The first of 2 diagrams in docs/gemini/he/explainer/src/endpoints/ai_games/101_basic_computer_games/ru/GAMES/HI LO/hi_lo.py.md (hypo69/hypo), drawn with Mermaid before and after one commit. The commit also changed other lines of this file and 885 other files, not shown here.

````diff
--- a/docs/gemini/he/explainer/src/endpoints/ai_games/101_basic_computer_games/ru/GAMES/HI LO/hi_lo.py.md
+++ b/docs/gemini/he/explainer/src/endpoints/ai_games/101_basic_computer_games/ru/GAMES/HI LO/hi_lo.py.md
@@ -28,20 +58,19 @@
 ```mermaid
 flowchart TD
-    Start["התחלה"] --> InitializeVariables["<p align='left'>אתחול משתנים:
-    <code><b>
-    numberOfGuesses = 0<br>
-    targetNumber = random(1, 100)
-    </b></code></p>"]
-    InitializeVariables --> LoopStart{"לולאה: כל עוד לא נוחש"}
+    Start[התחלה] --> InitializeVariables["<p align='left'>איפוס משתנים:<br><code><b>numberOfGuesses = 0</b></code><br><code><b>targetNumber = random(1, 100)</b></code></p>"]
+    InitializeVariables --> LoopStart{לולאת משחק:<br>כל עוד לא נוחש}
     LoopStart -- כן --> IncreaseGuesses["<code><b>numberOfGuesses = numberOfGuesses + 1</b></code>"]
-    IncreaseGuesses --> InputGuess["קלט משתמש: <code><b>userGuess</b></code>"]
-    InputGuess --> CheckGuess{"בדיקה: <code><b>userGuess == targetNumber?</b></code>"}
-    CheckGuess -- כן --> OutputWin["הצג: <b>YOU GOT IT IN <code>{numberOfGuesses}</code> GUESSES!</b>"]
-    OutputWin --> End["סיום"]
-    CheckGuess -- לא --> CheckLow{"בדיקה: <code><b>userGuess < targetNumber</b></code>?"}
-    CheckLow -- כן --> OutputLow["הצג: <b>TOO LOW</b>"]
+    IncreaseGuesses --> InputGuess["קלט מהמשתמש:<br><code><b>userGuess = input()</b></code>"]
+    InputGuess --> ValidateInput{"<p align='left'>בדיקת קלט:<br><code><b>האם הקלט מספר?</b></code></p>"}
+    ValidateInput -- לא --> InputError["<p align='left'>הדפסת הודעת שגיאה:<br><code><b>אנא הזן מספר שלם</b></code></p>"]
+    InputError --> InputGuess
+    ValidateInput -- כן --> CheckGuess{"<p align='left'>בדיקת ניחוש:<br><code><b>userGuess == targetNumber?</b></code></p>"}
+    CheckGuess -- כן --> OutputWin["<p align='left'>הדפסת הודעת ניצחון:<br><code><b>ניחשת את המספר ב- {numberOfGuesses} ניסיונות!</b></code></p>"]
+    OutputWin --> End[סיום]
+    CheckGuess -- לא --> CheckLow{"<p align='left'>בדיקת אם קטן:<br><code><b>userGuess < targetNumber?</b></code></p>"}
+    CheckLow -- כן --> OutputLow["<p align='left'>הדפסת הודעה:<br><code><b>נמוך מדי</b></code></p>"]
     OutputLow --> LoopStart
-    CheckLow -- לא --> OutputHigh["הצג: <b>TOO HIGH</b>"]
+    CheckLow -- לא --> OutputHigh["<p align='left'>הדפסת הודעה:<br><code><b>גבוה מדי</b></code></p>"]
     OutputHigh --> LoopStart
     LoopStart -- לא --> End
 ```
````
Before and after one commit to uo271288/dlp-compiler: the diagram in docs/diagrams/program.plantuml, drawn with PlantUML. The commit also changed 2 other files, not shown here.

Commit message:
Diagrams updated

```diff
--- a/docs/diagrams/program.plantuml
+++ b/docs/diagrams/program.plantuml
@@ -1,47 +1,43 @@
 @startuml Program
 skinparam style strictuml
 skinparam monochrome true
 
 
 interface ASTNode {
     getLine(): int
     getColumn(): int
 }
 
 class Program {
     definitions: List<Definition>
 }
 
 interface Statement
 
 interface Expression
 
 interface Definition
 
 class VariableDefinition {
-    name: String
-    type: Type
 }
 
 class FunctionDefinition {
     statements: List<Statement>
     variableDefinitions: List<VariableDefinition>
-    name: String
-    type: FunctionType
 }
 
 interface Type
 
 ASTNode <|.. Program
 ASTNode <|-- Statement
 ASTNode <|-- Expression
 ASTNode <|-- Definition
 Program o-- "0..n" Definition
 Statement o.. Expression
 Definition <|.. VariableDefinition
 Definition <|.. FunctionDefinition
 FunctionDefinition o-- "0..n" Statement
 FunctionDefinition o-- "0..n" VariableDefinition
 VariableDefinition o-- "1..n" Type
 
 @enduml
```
----------
EXERCISE PROMPT: The lines of the records that contain the string "shown" should be located and copied.

REPLY TO THE TASK:
The first of 2 diagrams in docs/gemini/he/explainer/src/endpoints/ai_games/101_basic_computer_games/ru/GAMES/HI LO/hi_lo.py.md (hypo69/hypo), drawn with Mermaid before and after one commit. The commit also changed other lines of this file and 885 other files, not shown here.
Before and after one commit to uo271288/dlp-compiler: the diagram in docs/diagrams/program.plantuml, drawn with PlantUML. The commit also changed 2 other files, not shown here.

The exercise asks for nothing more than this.